So far, Israeli public opinion has managed to persuade itself that there’s no connection between the two. As if there is one Trump, vain and ignorant, whose follies accelerated the coronavirus epidemic and most likely inflated, if not multiplied, the number of U.S. deaths from the disease. And then there’s Trump number 2, wise and courageous, who adores Israel and grants its every wish, as he should.

Another, far more realistic possibility is that there’s only one Trump, indivisible, and that a straight line connects his freakishly abysmal and frequently loony handling of the coronavirus crisis and his supposedly brave gestures towards Israel. Like his clueless denial of the disease, wanton undermining of health precautions and weird pharmaceutical prescriptions, Trump’s gestures towards Israel are irresponsible, hazardous and potentially poisonous.

What, in the final analysis, has Israel gained in tangible terms from Trump’s bounty of offerings? What advantages has it reaped from the transfer of the U.S. Embassy to Jerusalem, from Trump’s recognition of its sovereignty over the Golan Heights, or from his son-in-law’s spectacularly inane "Deal of the Century," besides Netanyahu’s fawning tributes, alienation of the Palestinians and complete destruction of the peace process?

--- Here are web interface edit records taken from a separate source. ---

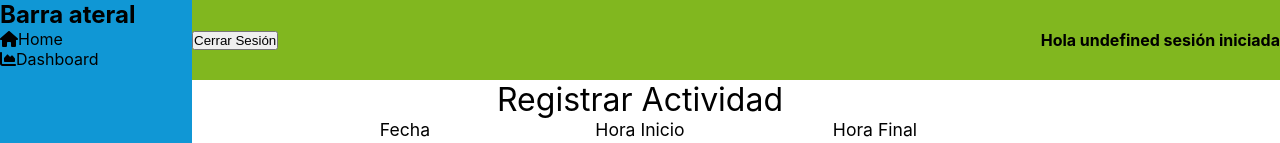
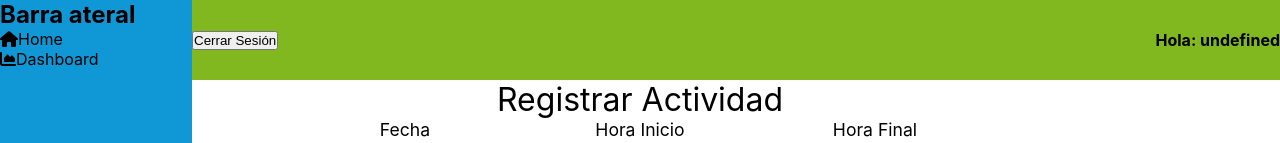
Before and after one commit to drbv27/PygmaProdutivity, a Next.js app: page /HomeP in a window 1280 px wide. Shown: the top 143 px of the page. Built offline with nearby package versions, Linux system fonts and the light colour scheme.

Commit message:
improving the props

```diff
--- a/components/layout/Header.js
+++ b/components/layout/Header.js
@@ -1,5 +1,10 @@
 import React from "react";
+import firebaseApp from "../../credenciales";
+import { getAuth, signOut } from "firebase/auth";
 import styled from "@emotion/styled";
+
+const auth = getAuth(firebaseApp);
+
 
 const Cabecera = styled.div`
   margin-left: 15vw;
@@ -11,10 +16,14 @@ const Cabecera = styled.div`
   align-items: center;
 `;
 
-const Header = (props) => {
+const Header = ({correoUsuario}) => {
+  console.log(correoUsuario)
   return (
     <>
-      <Cabecera>{props.children}</Cabecera>
+      <Cabecera>
+        <h4>{`Hola: ${correoUsuario}`}</h4>
+        <button onClick={() => signOut(auth)}>Cerrar Sesión</button>
+      </Cabecera>
     </>
   );
 };
--- a/components/layout/Layout.js
+++ b/components/layout/Layout.js
@@ -1,12 +1,15 @@
 import React from "react";
 import Header from "./Header";
 import Navbar from "./Navbar";
+import firebaseApp from "../../credenciales";
+import { getAuth, signOut } from "firebase/auth";
 
-const Layout = () => {
+const Layout = ({correoUsuario}) => {
+  /* console.log(correoUsuario) */
   return (
     <>
       <Navbar />
-      <Header />
+      <Header correoUsuario={correoUsuario}/>
     </>
   );
 };
--- a/pages/HomeP.js
+++ b/pages/HomeP.js
@@ -3,19 +3,12 @@ import firebaseApp from "../credenciales";
 import { getAuth, signOut } from "firebase/auth";
 import AgregarTarea from "../components/AgregarTarea";
 import ListadoTareas from "../components/ListadoTareas";
-import Navbar from "../components/layout/Navbar";
-import Header from "../components/layout/Header";
-
-const auth = getAuth(firebaseApp);
+import Layout from "../components/layout/Layout";
 
 const HomeP = ({ correoUsuario }) => {
   return (
     <>
-      <Navbar />
-      <Header>
-        <h4>{`Hola ${correoUsuario} sesión iniciada`}</h4>
-        <button onClick={() => signOut(auth)}>Cerrar Sesión</button>
-      </Header>
+      <Layout correoUsuario={correoUsuario}/>
 
       <AgregarTarea />
       <ListadoTareas />
```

Has Israel gotten stronger, healthier or more secure?

Does an isolated and frightened Iran, on its knees because of U.S. sanctions and the coronavirus plague, have less motivation or opportunity to build a nuclear bomb following Trump’s abandonment of the 2015 nuclear deal — or far more?

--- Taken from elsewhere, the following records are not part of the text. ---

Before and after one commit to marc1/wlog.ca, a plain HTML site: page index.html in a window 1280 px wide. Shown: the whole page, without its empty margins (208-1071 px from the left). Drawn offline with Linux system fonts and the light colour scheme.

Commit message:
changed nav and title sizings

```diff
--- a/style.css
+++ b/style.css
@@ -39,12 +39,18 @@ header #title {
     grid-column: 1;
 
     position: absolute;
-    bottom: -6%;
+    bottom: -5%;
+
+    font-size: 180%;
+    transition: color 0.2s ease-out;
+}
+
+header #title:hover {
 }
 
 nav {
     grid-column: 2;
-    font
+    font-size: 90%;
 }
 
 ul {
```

Even if one accepts that Trump’s moves have a premium symbolic value for an Israeli nation increasingly addicted to lofty words and empty gestures, what’s in it for the U.S.? Trump’s pro-Israel moves have paralyzed the diplomatic process, erased America’s claim to serve as an honest broker and exacerbated Washington’s already tense relations with Europe and much of the world. And all for nothing, wrapped in diddly-squat, besides Netanyahu’s kowtowing and Evangelical worship. This is neither the way a sane superpower is supposed to conduct itself, nor a product of a rational foreign policy.

In terms of Israel’s health, wellbeing, unity and true security, Trump’s offerings — especially his approval of annexation — are like a cocktail concocted in his own private pharmacy: Bleach doused in ultra-violet light, garnished with hefty doses of hydroxychloroquine and what not.

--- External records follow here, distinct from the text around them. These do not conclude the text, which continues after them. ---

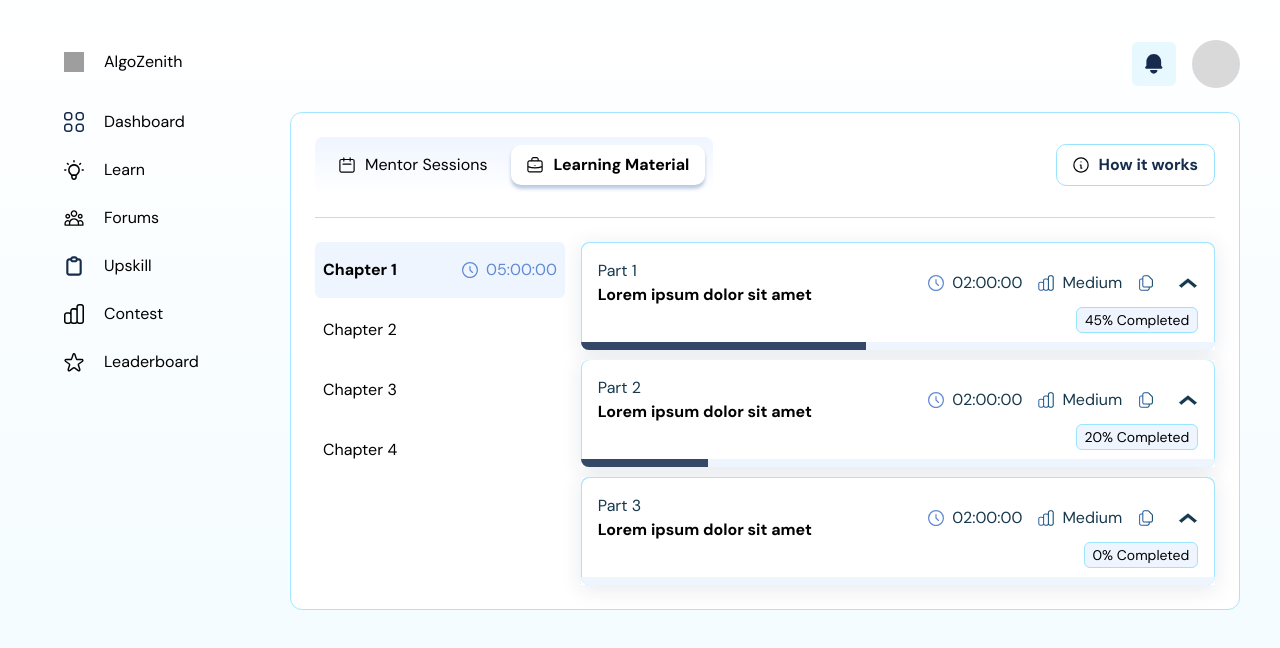
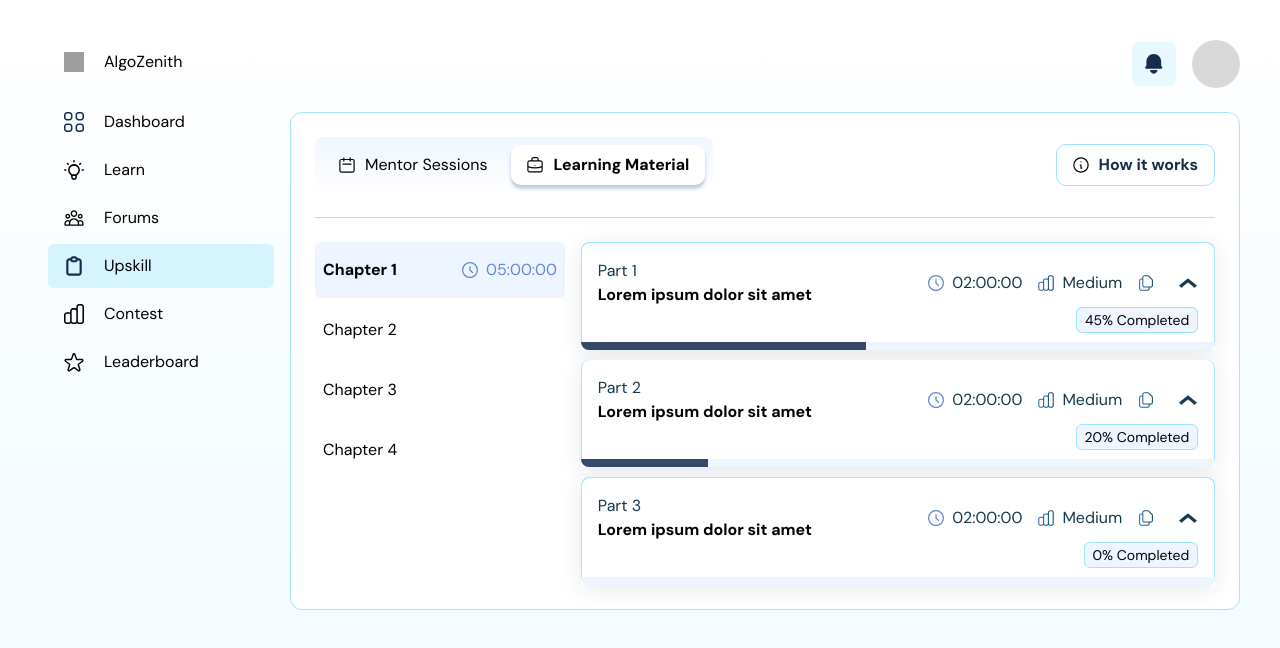
Before and after one commit to abhishekbadole8/dashboard-assigment, a React (Vite) app: page / in a window 1280 px wide. Shown: the top 648 px of the page. Built offline with nearby package versions, Linux system fonts and the light colour scheme; grey boxes are pictures that could not be loaded.

Commit message:
fix: active upskills for index route also, and created a fallback route to redirect to home

```diff
--- a/src/App.jsx
+++ b/src/App.jsx
@@ -1,4 +1,4 @@
-import { BrowserRouter as Router, Routes, Route } from 'react-router-dom';
+import { BrowserRouter as Router, Routes, Route, Navigate } from 'react-router-dom';
 import UpSkill from './pages/UpSkill';
 import Dashboard from './pages/Dashboard';
 import Learn from './pages/Learn';
@@ -11,11 +11,14 @@ function App() {
       <div className='w-full h-full min-h-screen p-10 flex bg-white-to-light-blue font-sans'>
         <Routes>
           <Route path="/" element={<UpSkill />} />
-          <Route path="/upskill" element={<UpSkill />} />
+
+          <Route index path="/upskill" element={<UpSkill />} />
           <Route path="/dashboard" element={<Dashboard />} />
           <Route path="/learn" element={<Learn />} />
           <Route path="/contest" element={<Contest />} />
           <Route path="/leaderboard" element={<Leaderboard />} />
+
+          <Route path="*" element={<Navigate to="/" />} />
         </Routes>
       </div>
     </Router>
--- a/src/components/AsideItems.jsx
+++ b/src/components/AsideItems.jsx
@@ -7,7 +7,7 @@ export default function AsideItems({ item }) {
 
     return (
         <li className={`first:mb-4 list-none flex items-center gap-x-5 rounded-md py-2.5 px-4 mb-1 cursor-pointer hover:bg-[#D6F4FF]
-        ${pathname === path ? 'bg-highlight-1' : ''}`}>
+        ${pathname === path || title === 'Upskill' ? 'bg-highlight-1' : ''}`}>
             <img src={icon} alt="icon" className='w-5 h-5' />
             <p className='text-black font-normal text-base'>{title}</p>
         </li>
```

Most of the world realizes these are bogus remedies that no reasonable person would imbibe, but Netanyahu’s Israel, like devout members of Trump’s fanatic GOP base, long to drink from his poisonous cup. It will bless itself with a hearty “l’chaim” and continue to worship the president of the U.S. — at least until Trump’s toxins enter the bloodstream and make Israel’s condition far worse than if he’d done nothing at all.

Comments